*** Input material Section Begins ***

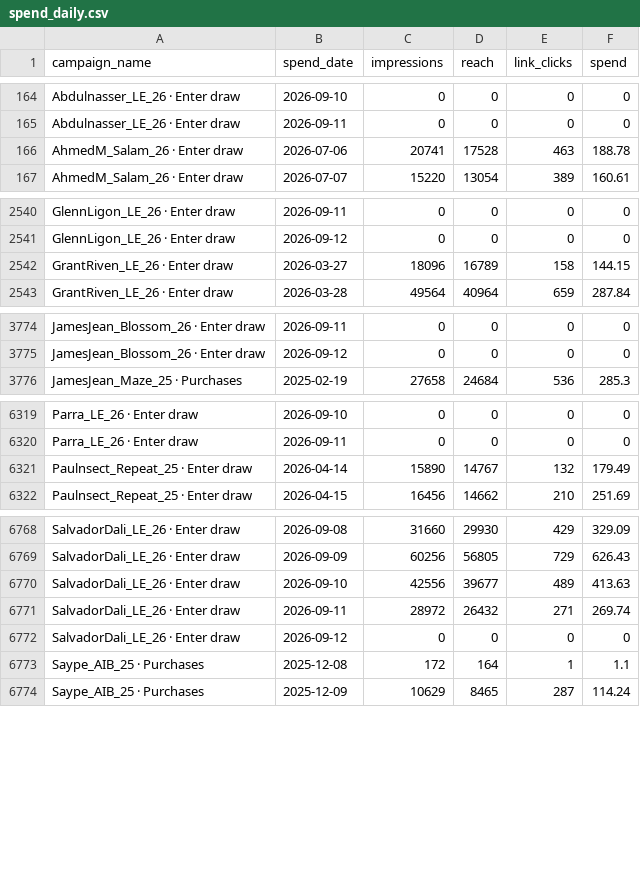
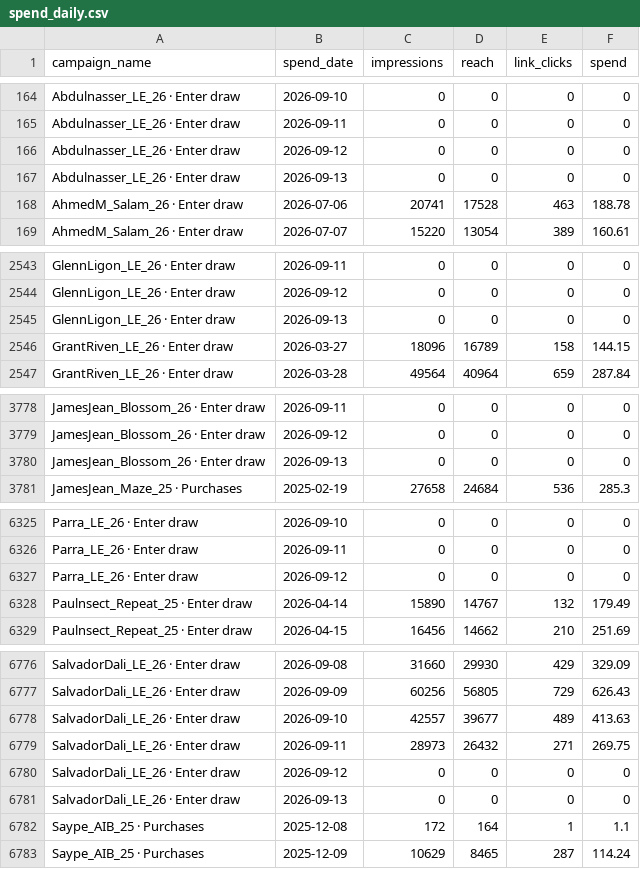
Before and after one commit to avantartemarketing/BI, a CSV file: data/spend_daily.csv, drawn as a sheet; only a part is shown, gaps mark what is left out; the diff covers the shown part only.

```diff
--- a/data/spend_daily.csv
+++ b/data/spend_daily.csv
@@ -165,2 +165,4 @@ Abdulnasser_LE_26 · Enter draw,2026-09-10,0,0,0,0
 Abdulnasser_LE_26 · Enter draw,2026-09-11,0,0,0,0
+Abdulnasser_LE_26 · Enter draw,2026-09-12,0,0,0,0
+Abdulnasser_LE_26 · Enter draw,2026-09-13,0,0,0,0
 AhmedM_Salam_26 · Enter draw,2026-07-06,20741,17528,463,188.78
@@ -2541,2 +2544,3 @@ GlennLigon_LE_26 · Enter draw,2026-09-11,0,0,0,0
 GlennLigon_LE_26 · Enter draw,2026-09-12,0,0,0,0
+GlennLigon_LE_26 · Enter draw,2026-09-13,0,0,0,0
 GrantRiven_LE_26 · Enter draw,2026-03-27,18096,16789,158,144.15
@@ -3775,2 +3779,3 @@ JamesJean_Blossom_26 · Enter draw,2026-09-11,0,0,0,0
 JamesJean_Blossom_26 · Enter draw,2026-09-12,0,0,0,0
+JamesJean_Blossom_26 · Enter draw,2026-09-13,0,0,0,0
 JamesJean_Maze_25 · Purchases,2025-02-19,27658,24684,536,285.3
@@ -6320,2 +6326,3 @@ Parra_LE_26 · Enter draw,2026-09-10,0,0,0,0
 Parra_LE_26 · Enter draw,2026-09-11,0,0,0,0
+Parra_LE_26 · Enter draw,2026-09-12,0,0,0,0
 Paulnsect_Repeat_25 · Enter draw,2026-04-14,15890,14767,132,179.49
@@ -6769,5 +6777,6 @@ SalvadorDali_LE_26 · Enter draw,2026-09-08,31660,29930,429,329.09
 SalvadorDali_LE_26 · Enter draw,2026-09-09,60256,56805,729,626.43
-SalvadorDali_LE_26 · Enter draw,2026-09-10,42556,39677,489,413.63
-SalvadorDali_LE_26 · Enter draw,2026-09-11,28972,26432,271,269.74
+SalvadorDali_LE_26 · Enter draw,2026-09-10,42557,39677,489,413.63
+SalvadorDali_LE_26 · Enter draw,2026-09-11,28973,26432,271,269.75
 SalvadorDali_LE_26 · Enter draw,2026-09-12,0,0,0,0
+SalvadorDali_LE_26 · Enter draw,2026-09-13,0,0,0,0
 Saype_AIB_25 · Purchases,2025-12-08,172,164,1,1.1
```
Also changed, not shown: 3 added rows, 6 moved rows and 28 edited cells elsewhere in this file, 1 other file.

*** Input material Section Ends ***

▸ Task directions: Lines above that contain the string "data" make up the answer.

▸ Result for this task:
Before and after one commit to avantartemarketing/BI, a CSV file: data/spend_daily.csv, drawn as a sheet; only a part is shown, gaps mark what is left out; the diff covers the shown part only.
--- a/data/spend_daily.csv
+++ b/data/spend_daily.csv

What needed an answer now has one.